The latter requirements, the compliance rules of individual intermediaries, should be implemented on the contractual layer. Often, such rules are defined in the general terms applicable to the relation between an individual token holder and a financial intermediary. Even within jurisdictions, they might differ from intermediary to intermediary, for example requiring different levels of identity verification. All these kind of requirements are implemented on top of the other layers, usually without the involvement of the issuer. Also, this layer might contain smart contracts to automatically enforce shareholder agreements and the like.
It is important to have such a separation to cleanly deal with examples like the following (again coming from Swiss law, not sure how this works in other jurisdictions): assume an employee received tokenized shares from an issuer as part of an employee participation plan. The employee is not allowed to sell the shares according to his employment agreement, but does so anyway. The company refuses to execute the transfer of the tokens, saying that the transfer would violate the employment agreement. The empoyee goes to court and the court orders the company to approve the transfer because the refusal of a share transfer requires an according clause in the articles of association, which the company is lacking. Nonetheless, the employee is liable for violating the employment agreement. This example shows that the legal situation also has different layers, with the contractual agreements on upper layers not being able to supercede the applicable terms on lower layers. Of course, the company could have implemented an additional smart contract on the contractual layer to lock the shares of the employees and to enforce compliance with the employment agreement, but it is in general not allowed to use the terms of the register layer to enforce contractual agreements that have been made on a higher layer.
Let me know if you’d like to know more.

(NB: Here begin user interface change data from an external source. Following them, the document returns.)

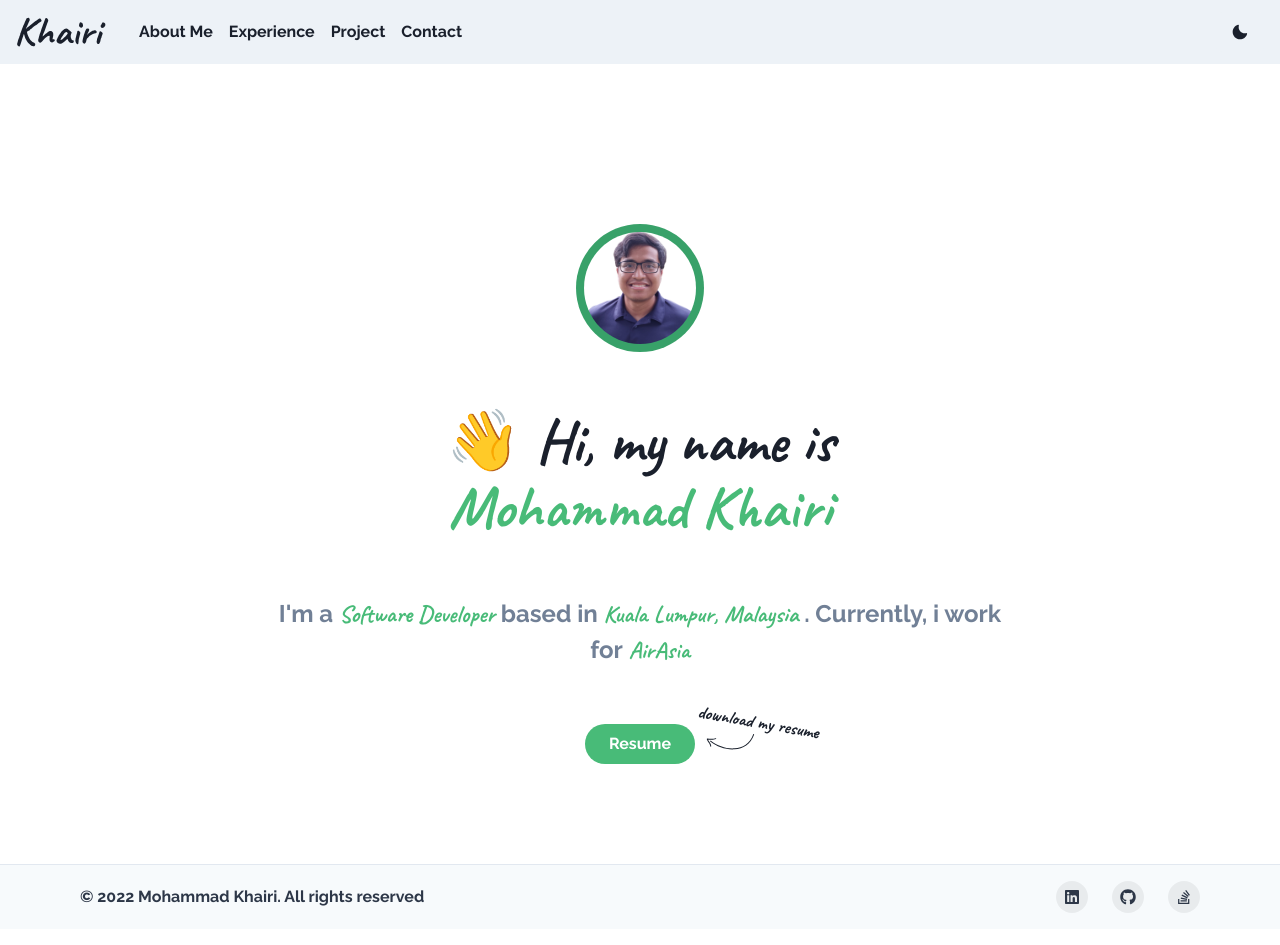
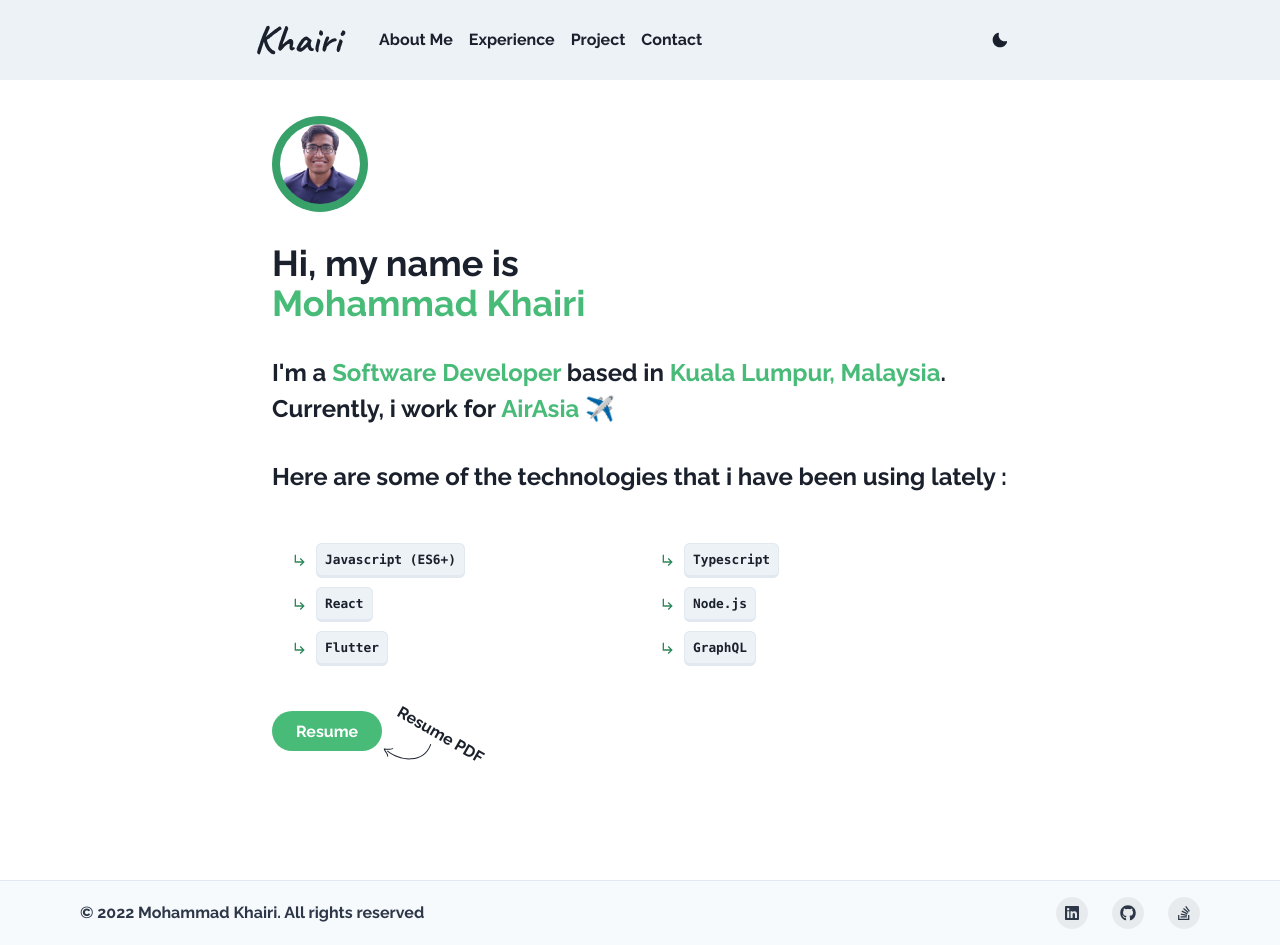
Before and after one commit to khairimusa/kairi-portfolio, a React (Vite) app: page / in a window 1280 px wide. Built offline with nearby package versions, Linux system fonts and the light colour scheme.

Commit message:
remove cringe font

```diff
--- a/src/components/Hero.tsx
+++ b/src/components/Hero.tsx
@@ -9,9 +9,18 @@ import {
   useColorModeValue,
   createIcon,
   Avatar,
-  Center,
   Link,
+  Grid,
+  GridItem,
+  Flex,
+  List,
+  ListIcon,
+  ListItem,
+  Kbd,
+  SimpleGrid,
 } from '@chakra-ui/react';
+import { FaReact } from 'react-icons/fa';
+import { MdCheckCircle, MdChevronRight, MdSettings, MdSubdirectoryArrowRight } from 'react-icons/md';
 import profilePicture from '../assets/profile-pic.png';
 
 const RESUME_PDF_URL = 'https://firebasestorage.googleapis.com/v0/b/kai-portfolio-7c5c4.appspot.com/o/khairi_2023.pdf?alt=media&token=5c399423-5f4e-484d-b996-7a2371b00ffe';
@@ -29,53 +38,92 @@ const downloadFile = (url: string) => {
 
 export default function Hero() {
   return (
-    <Box p={4} h='calc(100vh)'>
+    <Box p={4} minH='calc(100vh)'>
 
       <Container maxW={'3xl'} alignContent={'center'}>
 
         <Stack
           as={Box}
-          textAlign={'center'}
+          textAlign={'left'}
           justifyContent={'center'}
-          spacing={{ base: 8, md: 14 }}
-          py={{ base: 20, md: 36 }}>
-          <Center>
-            <Avatar
-              padding={2}
-              backgroundColor={'green.500'}
-              size={'2xl'}
-              src={profilePicture}
-            />
-          </Center>
+          spacing={{ base: 8, md: 8 }}
+          py={{ base: 5 }}>
+          <Avatar
+            padding={2}
+            backgroundColor={'green.500'}
+            size={'xl'}
+            src={profilePicture}
+          />
           <Heading
             fontWeight={600}
-            fontFamily={'Caveat'}
-            fontSize={{ base: '4xl', sm: '4xl', md: '6xl' }}
+            fontFamily={'Raleway'}
+            fontSize={{ base: '2xl', sm: '4xl', md: '4xl' }}
             lineHeight={'110%'}>
-
-            👋 Hi, my name is <br />
+            Hi, my name is <br />
             <Text as={'span'} color={'green.400'}>
               Mohammad Khairi
             </Text>
           </Heading>
-          <Text fontFamily={'Raleway'} fontSize={{ base: '2xl', sm: '2xl', md: '2xl' }}>
-            <Text color={'gray.500'}>
-              I'm a <Text fontWeight={600} fontFamily={'Caveat'} as={'span'} color={'green.400'}> Software Developer </Text>
-              based in <Text fontWeight={600} fontFamily={'Caveat'} as={'span'} color={'green.400'}>Kuala Lumpur, Malaysia</Text> . Currently, i work for
-              <Text fontWeight={600} fontFamily={'Caveat'} as={'span'} color={'green.400'}> AirAsia</Text>
+          <Text fontFamily={'Raleway'} fontSize={{ base: 'xl', sm: '2xl', md: '2xl' }}>
+            <Text color={'darkgray.500'}>
+              I'm a <Text fontWeight={600} fontFamily={'Raleway'} as={'span'} color={'green.400'}> Software <span id='text-dev'>Developer</span> </Text>
+              based in <Text fontWeight={600} fontFamily={'Raleway'} as={'span'} color={'green.400'}>Kuala Lumpur, Malaysia</Text>. Currently, i work for
+
+              <Link href={'https://airasia.com'} target={'_blank'} style={{ textDecoration: 'none' }}>
+                <Text fontWeight={600} fontFamily={'Raleway'} as={'span'} color={'green.400'}> AirAsia ✈️ </Text>
+              </Link>
+            </Text>
+          </Text>
+          <Text fontFamily={'Raleway'} fontSize={{ base: 'xl', sm: '2xl', md: '2xl' }}>
+            <Text color={'darkgray.500'}>
+              Here are some of the technologies that i have been using lately :
             </Text>
           </Text>
 
+          <SimpleGrid columns={2}>
+            <Box height={'auto'}>
+              <List spacing={5} pt={5} pb={5} pl={5}>
+                <ListItem>
+                  <ListIcon as={MdSubdirectoryArrowRight} color='green.600' />
+                  <Kbd padding={2}>Javascript (ES6+)</Kbd>
+                </ListItem>
+                <ListItem>
+                  <ListIcon as={MdSubdirectoryArrowRight} color='green.600' />
+                  <Kbd padding={2}>React</Kbd>
+                </ListItem>
+                <ListItem>
+                  <ListIcon as={MdSubdirectoryArrowRight} color='green.600' />
+                  <Kbd padding={2}>Flutter</Kbd>
+                </ListItem>
+              </List>
+            </Box>
+            <Box height={'auto'}>
+              <List spacing={5} pt={5} pb={5} pl={5}>
+                <ListItem>
+                  <ListIcon as={MdSubdirectoryArrowRight} color='green.600' />
+                  <Kbd padding={2}>Typescript</Kbd>
+                </ListItem>
+                <ListItem>
+                  <ListIcon as={MdSubdirectoryArrowRight} color='green.600' />
+                  <Kbd padding={2}>Node.js</Kbd>
+                </ListItem>
+                <ListItem>
+                  <ListIcon as={MdSubdirectoryArrowRight} color='green.600' />
+                  <Kbd padding={2}>GraphQL</Kbd>
+                </ListItem>
+              </List>
+            </Box>
+          </SimpleGrid>
+
+
+
           <Stack
             direction={'column'}
-            spacing={3}
-            align={'center'}
-            alignSelf={'center'}
+            align={'left'}
+            alignSelf={'left'}
             position={'relative'}>
             <Link
-              style={{ textDecoration: 'none' }}
-              onClick={() => downloadFile(RESUME_PDF_URL)}
-            >
+              style={{ textDecoration: 'none', cursor: 'default' }}>
               <Button
                 colorScheme={'green'}
                 bg={'green.400'}
@@ -83,7 +131,8 @@ export default function Hero() {
                 px={6}
                 _hover={{
                   bg: 'green.500',
-                }}>
+                }}
+                onClick={() => downloadFile(RESUME_PDF_URL)}>
                 Resume
               </Button>
             </Link>
@@ -93,17 +142,17 @@ export default function Hero() {
                 color={useColorModeValue('gray.800', 'gray.300')}
                 w={71}
                 position={'absolute'}
-                right={-71}
-                top={'10px'}
+                left={100}
+                top={'33'}
               />
               <Text
-                fontSize={'lg'}
-                fontFamily={'Caveat'}
+                fontSize={'md'}
+                fontFamily={'Raleway'}
                 position={'absolute'}
-                right={'-125px'}
-                top={'-15px'}
-                transform={'rotate(10deg)'}>
-                download my resume
+                left={'120px'}
+                top={'12px'}
+                transform={'rotate(30deg)'}>
+                Resume PDF
               </Text>
             </Box>
           </Stack>
--- a/src/components/Navbar.tsx
+++ b/src/components/Navbar.tsx
@@ -33,8 +33,8 @@ export default function Navbar() {
 
   return (
     <>
-      <Box bg={useColorModeValue('gray.100', 'gray.900')} px={4}>
-        <Flex h={16} alignItems={'center'} justifyContent={'space-between'}>
+      <Flex bg={useColorModeValue('gray.100', 'gray.900')} justifyContent={'center'} alignItems={'center'} px={4}>
+        <Flex w={'3xl'} h={20} textAlign={'center'} justifyContent={'space-between'} alignItems={'center'}>
           <IconButton
             size={'md'}
             icon={isOpen ? <CloseIcon /> : <HamburgerIcon />}
@@ -65,9 +65,9 @@ export default function Navbar() {
             </Stack>
           </Flex>
         </Flex>
-
+      </Flex>
       {isOpen ? (
-          <Box pb={4} display={{ md: 'none' }}>
+        <Box bg={useColorModeValue('gray.100', 'gray.900')} pl={4} pb={4} display={{ md: 'none' }}>
           <Stack as={'nav'} spacing={4}>
             {Links.map((item) => (
               <NavLink key={item.key} props={item}>{item.text}</NavLink>
@@ -75,7 +75,6 @@ export default function Navbar() {
           </Stack>
         </Box>
       ) : null}
-      </Box>
     </>
   );
 }
--- a/src/pages/404.tsx
+++ b/src/pages/404.tsx
@@ -26,7 +26,7 @@ const NotFound = () => {
 
           <Heading
             fontWeight={900}
-            fontFamily={'Caveat'}
+            fontFamily={'Raleway'}
             fontSize={{ sm: '2xl', md: '4xl', lg: '6xl' }}
             lineHeight={'110%'}
           >
@@ -35,7 +35,7 @@ const NotFound = () => {
 
           <Heading
             fontWeight={900}
-            fontFamily={'Caveat'}
+            fontFamily={'Raleway'}
             fontSize={{ sm: '2xl', md: '4xl', lg: '6xl' }}
             lineHeight={'110%'}
           >
@@ -44,7 +44,7 @@ const NotFound = () => {
 
           <Heading
             fontWeight={900}
-            fontFamily={'Caveat'}
+            fontFamily={'Raleway'}
             fontSize={{ sm: '2xl', md: '4xl', lg: '6xl' }}
             lineHeight={'110%'}
           >
@@ -53,7 +53,7 @@ const NotFound = () => {
 
           <Heading
             fontWeight={900}
-            fontFamily={'Caveat'}
+            fontFamily={'Raleway'}
             fontSize={{ sm: '2xl', md: '4xl', lg: '6xl' }}
             lineHeight={'110%'}
           >
--- a/src/pages/Experience.tsx
+++ b/src/pages/Experience.tsx
@@ -16,7 +16,7 @@ const Experience = () => {
 
           <Heading
             fontWeight={600}
-            fontFamily={'Caveat'}
+            fontFamily={'Raleway'}
             fontSize={{ base: '4xl', sm: '6xl', md: '6xl' }}
             lineHeight={'110%'}
           >
@@ -25,7 +25,7 @@ const Experience = () => {
           </Heading>
           <Heading
             fontWeight={600}
-            fontFamily={'Caveat'}
+            fontFamily={'Raleway'}
             fontSize={{ base: '4xl', sm: '6xl', md: '6xl' }}
             lineHeight={'110%'}
           >
@@ -35,7 +35,7 @@ const Experience = () => {
 
           <Heading
             fontWeight={600}
-            fontFamily={'Caveat'}
+            fontFamily={'Raleway'}
             fontSize={{ base: '4xl', sm: '6xl', md: '6xl' }}
             lineHeight={'110%'}
           >
--- a/src/pages/Projects.tsx
+++ b/src/pages/Projects.tsx
@@ -4,7 +4,7 @@ const Projects = () => {
   return (
     <Box p={4} h='calc(100vh)'>
 
-      <Container maxW={'6xl'} alignContent={'center'}>
+      <Container maxW={'3xl'} alignContent={'center'}>
 
         <Stack
           as={Box}
@@ -16,7 +16,7 @@ const Projects = () => {
 
           <Heading
             fontWeight={600}
-            fontFamily={'Caveat'}
+            fontFamily={'Raleway'}
             fontSize={{ base: '4xl', sm: '6xl', md: '6xl' }}
             lineHeight={'110%'}
           >
@@ -25,7 +25,7 @@ const Projects = () => {
           </Heading>
           <Heading
             fontWeight={600}
-            fontFamily={'Caveat'}
+            fontFamily={'Raleway'}
             fontSize={{ base: '4xl', sm: '6xl', md: '6xl' }}
             lineHeight={'110%'}
           >
@@ -35,7 +35,7 @@ const Projects = () => {
 
           <Heading
             fontWeight={600}
-            fontFamily={'Caveat'}
+            fontFamily={'Raleway'}
             fontSize={{ base: '4xl', sm: '6xl', md: '6xl' }}
             lineHeight={'110%'}
           >
```
Lines whose indentation alone changed are shown as unchanged.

The Swiss Blockchain Federation is working on an update to their Circular on Security Tokens, outlining these concerns in more detail.